It is the tradition in the Watts family that we select our Christmas tree in the weekend following Thanksgiving. As newcomers to Thomasville, we were thrilled to discover Hubbard Christmas Tree Farm; until this point in our lives, we had always purchased a pre-cut tree. The notion of cutting my own Christmas tree seemed like, well…..a very family-man-like thing to do.
We sauntered into the field armed with a short, and what we would discover to be, rather dull bow saw. It took some time to find the tree that met our critical and lofty standards. There it was, in the back row: the sweeping Virginia Pine that captivated all of us.
To my knowledge, there is no graceful way to saw a Christmas Tree. It involves laying on one’s side while executing spastic and fitful motions. After more time than I am willing to admit, the tree was finally parted from the ground and would be shaken, netted, and placed on the top of our Honda Pilot.
In the field, I discovered it can be difficult to gauge the size of a tree. It turned out that we had purchased a ten-foot tree. This was a challenge, since we have ten-foot ceilings in our home. With a few pinpointed snips at the top, we were able to put the tree in the stand.
It wobbled. We thought, perhaps, that the next morning that the branches would drop, thereby adding stability to the structure. However, it was still wobbly the next morning. We considered decorating it, nonetheless; however, we envisioned it collapsing on top of our remarkably un-agile cat or finding one of the boys pinned beneath its massive trunk.
Of course, we were able to buy a base that was designed for such a grand beast and it is now beautifully decorated for all of our guests to see.
I do not assume that everyone reading this comes from a faith tradition that celebrates Christmas. However, it is safe to assume that we have all seen a Christmas tree. We all tend to look at the lights, ornaments, garland, and candy canes. We do not look at the base. However, that is what holds the whole thing together. In fact, this is what holds us all together.
Consider your base:
- How does a basketball player get a higher free-throw percentage? By practicing free throws.
- How do you become a good debater? By losing a lot of arguments.
- How does a cross-country runner achieve a sub-20 minute 5K? By logging big miles in the summer.

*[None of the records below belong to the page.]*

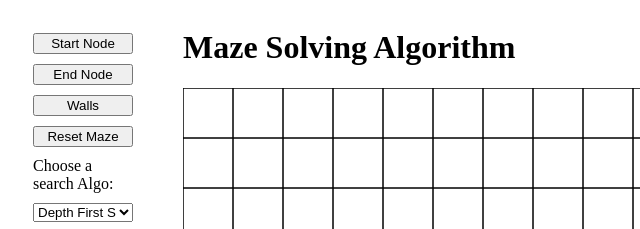
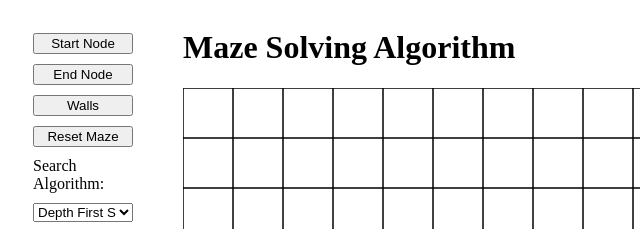
Before and after one commit to gabebautista11/Maze-Solving-Alogrithm, a plain HTML site: page index.html in a window 1280 px wide. Shown: the top 229 px of the page, 0-640 px from the left. Drawn offline with Linux system fonts and the light colour scheme.

Commit message:
update to create another branch

```diff
--- a/index.html
+++ b/index.html
@@ -15,7 +15,7 @@
         <button id="wallButton" class="button-class">Walls</button>
         <button id="reset-button" class="button-class">Reset Maze</button>
         <label for="algo-drop-down" class="button-class"
-          >Choose a search Algo:</label
+          >Search Algorithm:</label
         >
         <select name="" id="algo-drop-down" class="button-class">
           <option value="dfs">Depth First Search</option>
--- a/maze.js
+++ b/maze.js
@@ -452,6 +452,9 @@ class Graph {
     }
   }
 
+  /**
+   * A* search algo
+   */
   aStar() {}
 
   /**
```
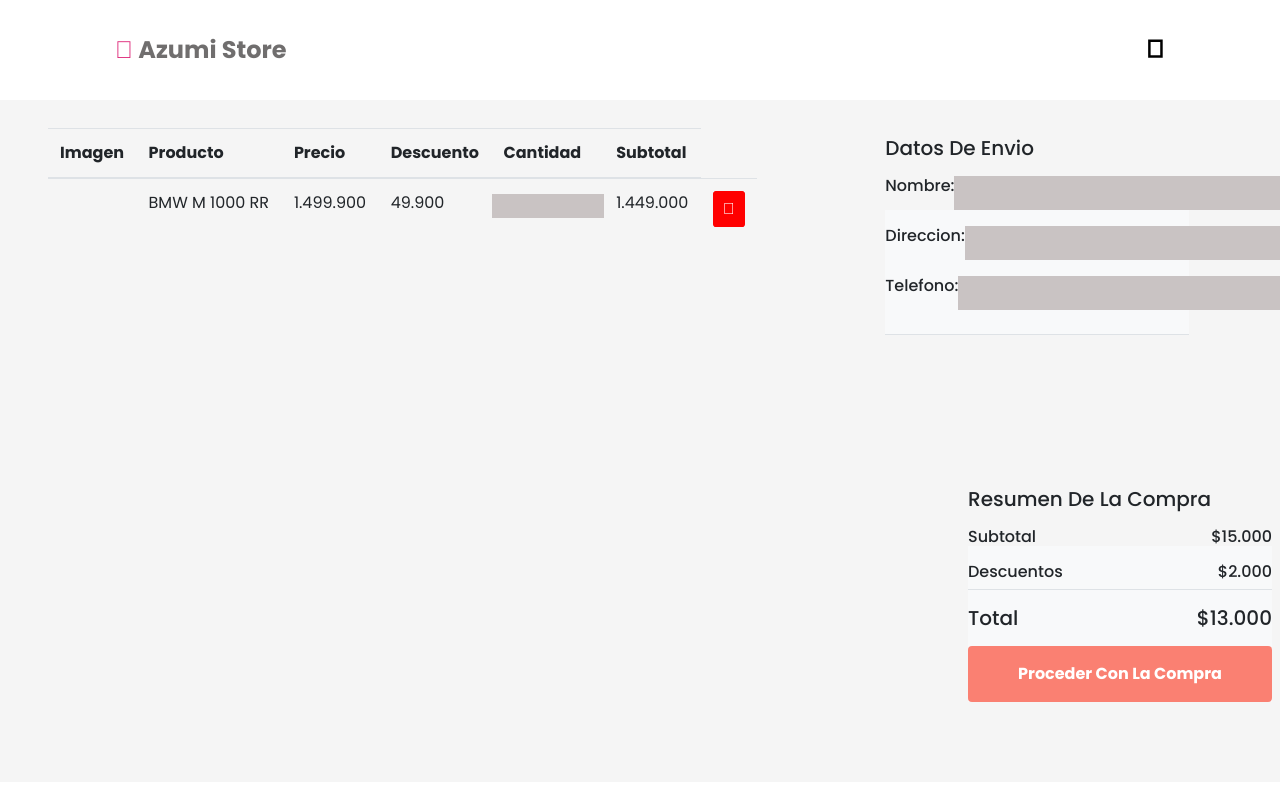
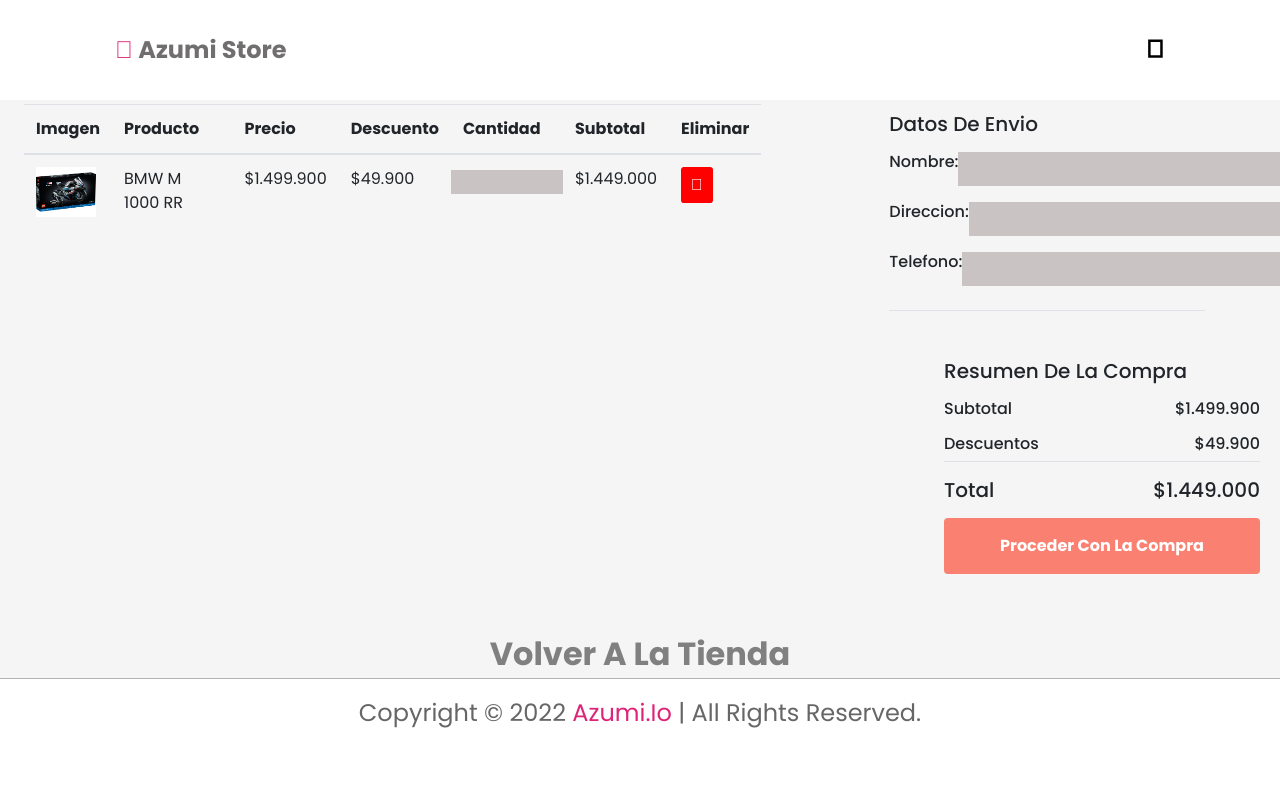
Before and after one commit to michelleayala/elfinal, an Angular app in the folder fullstack/myapp/: page /carro in a window 1280 px wide. Shown: the top 789 px of the page. Built offline with nearby package versions, Linux system fonts and the light colour scheme.

Commit message:
TERMINADO
Co-authored-by: Ziprowan <Ziprowan@users.noreply.github.com>
Co-authored-by: CarolEO1 <CarolEO1@users.noreply.github.com>

```diff
--- a/fullstack/myapp/src/app/componentes/carrito/carrito.component.css
+++ b/fullstack/myapp/src/app/componentes/carrito/carrito.component.css
@@ -11,7 +11,6 @@
   -webkit-transition: .2s linear;
   transition: .2s linear;
 }
-
 .header .icons div,
 .header .icons a,
 .header .search-form label,
@@ -22,7 +21,6 @@
   cursor: pointer;
   -webkit-text-stroke: 0.1rem black;
 }
-
 .header .icons div:hover,
 .header .icons a:hover,
 .header .search-form label:hover,
@@ -31,14 +29,12 @@
 .contact .icons-container .icons i:hover {
   -webkit-text-stroke: 0.1rem #dd2476;
 }
-
 html {
   font-size: 50%;
   scroll-behavior: smooth;
   scroll-padding-top: 7rem;
   overflow-x: hidden;
 }
-
 /* Header */
 .header {
   position: fixed;
@@ -52,29 +48,25 @@ html {
   padding: 2rem 9%;
   background: #fff;
 }
-
 .header .logo {
   font-size: 1.5rem;
   color: #2e2c2caf;
   font-weight: bolder;
 }
-
 .header .logo i {
   color: #dd2476;
 }
-
 .header .icons div,
 .header .icons a {
   font-size: 1.5rem;
   margin-left: 2rem;
 }
-
 #menu-btn {
   display: none;
 }
 .row {
   background-color: whitesmoke;
-  padding: 2rem;
+  padding: .5rem;
 }
 .row table{
   margin-top: 6rem; margin-left: 1rem;
@@ -87,7 +79,6 @@ html {
   padding: 5px;
   text-align: center;
 }
-
 .pt-2 a{
   background-color: salmon;
 }
@@ -97,22 +88,29 @@ html {
 .salida:hover{
   color:rgb(62, 203, 177);
 }
-
 /* footer */
 .footer {
   background: #fff;
 }
-
 .footer .credit {
-  margin-top: 2.5rem;
+  margin-top: 0rem;
   padding: 1rem;
-  padding-top: 2rem;
+  padding-top: 1rem;
   border-top: 0.1rem solid rgba(0, 0, 0, 0.3);
   text-align: center;
   color: #666;
   font-size: 1.5rem;
 }
-
 .footer .credit span {
   color: #dd2476;
 }
+.salida a {
+  text-decoration: none;
+  font-weight: 700;
+  font-size: 2rem;
+  color: grey;
+  padding-bottom: 0;
+}
+.salida a:hover {
+  color: red;
+}
--- a/fullstack/myapp/src/app/componentes/carrito/carrito.component.html
+++ b/fullstack/myapp/src/app/componentes/carrito/carrito.component.html
@@ -22,16 +22,17 @@
               <th>Descuento</th>
               <th>Cantidad</th>
               <th>Subtotal</th>
+              <th>Eliminar</th>
             </tr>
           </thead>
 
           <tbody>
-            <td></td>
-            <td>BMW M 1000 RR</td>
-            <td>1.499.900</td>
-            <td>49.900</td>
-            <input type="text" style="margin-top: 15px; width: 7rem; background-color: rgb(201, 195, 195); color: white; text-align: center;">
-            <td>1.449.000</td>
+            <td><img src="/assets/BNW.jpg" alt="" style="width: 60px;height: 50px;"></td>
+            <td >BMW M 1000 RR</td>
+            <td>$1.499.900</td>
+            <td>$49.900</td>
+            <input type="number" style="margin-top: 15px; width: 7rem; background-color: rgb(201, 195, 195); color: white; text-align: center;">
+            <td>$1.449.000</td>
             <td><button type="button" class="btn btn-danger"><i class="fas fa-trash" style="padding: 10px;background-color: red;border-radius: 10%;"></i></button></td>
           </tbody>
 
@@ -44,8 +45,8 @@
   <div class="col-lg-3">
     <h5 class="section-title position-relative text-uppercase mb-3"><span>Datos de Envio</span></h5>
     <div class="bg-light p-30 mb-5">
-      <div class="border-bottom pb-2">
-        <div class="d-flex justify-content-between mb-3" style="background-color: whitesmoke;">
+      <div class="border-bottom pb-2" style="background-color: whitesmoke;">
+        <div class="d-flex justify-content-between mb-3">
           <h6>Nombre:</h6>
           <input id="nombre" type="text" style="background-color: rgb(201, 195, 195);">
         </div>
@@ -60,40 +61,36 @@
       </div>
     </div>
   </div>
-  <div class="col-lg-3" style="margin-left: 58.5rem;">
+  <div class="col-lg-3" style="margin-left: 58.5rem;margin-top: 0;">
     <h5 class="section-title position-relative text-uppercase mb-3"><span>Resumen de la compra</span></h5>
     <div class="bg-light p-30 mb-5">
-      <div class="border-bottom pb-2">
+      <div class="border-bottom pb-2" style="background-color: whitesmoke;">
         <div class="d-flex justify-content-between mb-3" style="background-color: whitesmoke;">
           <h6>Subtotal</h6>
-          <h6>$15.000</h6>
+          <h6>$1.499.900</h6>
         </div>
-        <div class="d-flex justify-content-between">
+        <div class="d-flex justify-content-between" style="background-color: whitesmoke;">
           <h6 class="font-weight-medium">Descuentos</h6>
-          <h6 class="font-weight-medium">$2.000</h6>
+          <h6 class="font-weight-medium">$49.900</h6>
         </div>
       </div>
-      <div class="pt-2">
+      <div class="pt-2" style="background-color: whitesmoke;">
         <div class="d-flex justify-content-between mt-2">
           <h5>Total</h5>
-          <h5>$13.000</h5>
+          <h5>$1.449.000</h5>
         </div>
-        <a class="btn btn-block btn-primary font-weight-bold my-3 py-3" href="https://api.whatsapp.com/send?phone=+573226520045&text=nombre%0D%0Adireccion%0D%0Atelefono%0D%0Ahttp://localhost:4200/carro">Proceder con la compra</a>
+        <a class="btn btn-block btn-primary font-weight-bold my-3 py-3" href="https://api.whatsapp.com/send?phone=+573226520045&text=Estoy interesado en este producto, BMW M 1000 RR, de precio 1.499.000">Proceder con la compra</a>
       </div>
     </div>
   </div>
 
 </div>
-
-
-<div class="col-12 text-center">
+<div class="col-12 text-center" style="background-color: whitesmoke;">
   <div class="salida">
-    <a routerLink="/tienda" style="text-decoration: none; font-weight: 700;font-size: 2rem; color: grey;">Volver a la
+    <a routerLink="/tienda">Volver a la
       tienda</a>
   </div>
 </div>
-
-
 <!-- Cart End -->
 
 <!-- footer section starts  -->
--- a/fullstack/myapp/src/app/componentes/configuracion/configuracion.component.html
+++ b/fullstack/myapp/src/app/componentes/configuracion/configuracion.component.html
@@ -1,5 +1,5 @@
 <app-nav (onTogglenav)="onTogglenav($event)"></app-nav>
 <div class="Configuracion" [ngClass]="getConfiguracionClass()">
-    <h1>configuracion</h1>
+    <h1>Configuración</h1>
     <img src="/assets/mantenimiento.jpg" alt="">
 </div>
--- a/fullstack/myapp/src/app/componentes/login/login.component.css
+++ b/fullstack/myapp/src/app/componentes/login/login.component.css
@@ -26,6 +26,7 @@ button:hover {
   justify-content: center;
   align-items: center;
   padding: 15px;
+  margin-top: 8rem;
 }
 .wrap-login {
   width: 390px;
--- a/fullstack/myapp/src/app/componentes/panel/panel.component.css
+++ b/fullstack/myapp/src/app/componentes/panel/panel.component.css
@@ -4,7 +4,6 @@
     margin-left: 5rem;
     z-index: 0;
     position: relative;
-    background: #f4f7f4;
     padding-top: 1.5rem;
     bottom: 0;
 
@@ -28,7 +27,8 @@ p {
     padding: 0;
 }
 .page-wrapper {
-    min-height: 100vh;
+    padding-top: 70px;
+    padding-bottom: 50px;
 }
 h2,
 h5{
--- a/fullstack/myapp/src/app/componentes/usuarios/usuarios.component.html
+++ b/fullstack/myapp/src/app/componentes/usuarios/usuarios.component.html
@@ -73,7 +73,7 @@
                     </div>
                     <div class="form-group col-md-4">
                         <label>Contraseña</label>
-                        <input type="text" class="form-control" id="password" [(ngModel)]="password">
+                        <input type="password" class="form-control" id="password" [(ngModel)]="password">
                     </div>
                 </div>
                 <div class="form-row">
```
Also changed, not shown: fullstack/myapp/src/assets/BNW.jpg (added).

- How do you become an accomplished poet? By writing a lot of bad poetry along the way… and not giving up.
- How does an offensive lineman create space for a ball carrier to run? By lifting heavy weights in pre-season.
- And, as I have learned recently, it takes a lot of boxes of shells to be able to regularly break clay targets in the air (I’m not quite there yet).
A book that I recommend is The Talent Code by Daniel Coyle. The thesis of the book is that talent is not innate. It is a function of deep practice and many hours of focused practice and rehearsal. It is also the result of a growth mindset in the student that is supported by caring and attentive parents and teachers.
There is research to support that it takes ten thousand hours of practice to develop a world-class talent. Andre Agassi hit hundreds of balls daily before becoming an icon in tennis. Wolfgang Amadeus Mozart’s father, Leopold, quit his own job as a professional musician to devote his instruction entirely to his young son’s musical education for years before Mozart could write his own operas. The Beatles played hundreds of gigs to small audiences before making it big.
Take a look at the base next time.
Your children will grow tall and will be decorated and ornate. However, it is the foundation that is truly most important. Their preparation, practice, and habits will be the basis for what they can do. Their morals, integrity, standards, and compassion will inform who they are.
It’s all about that base.
This blog is a twist on a devotion that I shared with the Middle and Upper School students last Friday. I look forward to sharing my thoughts on education, child development, and life at Brookwood and in Thomasville in the future posts.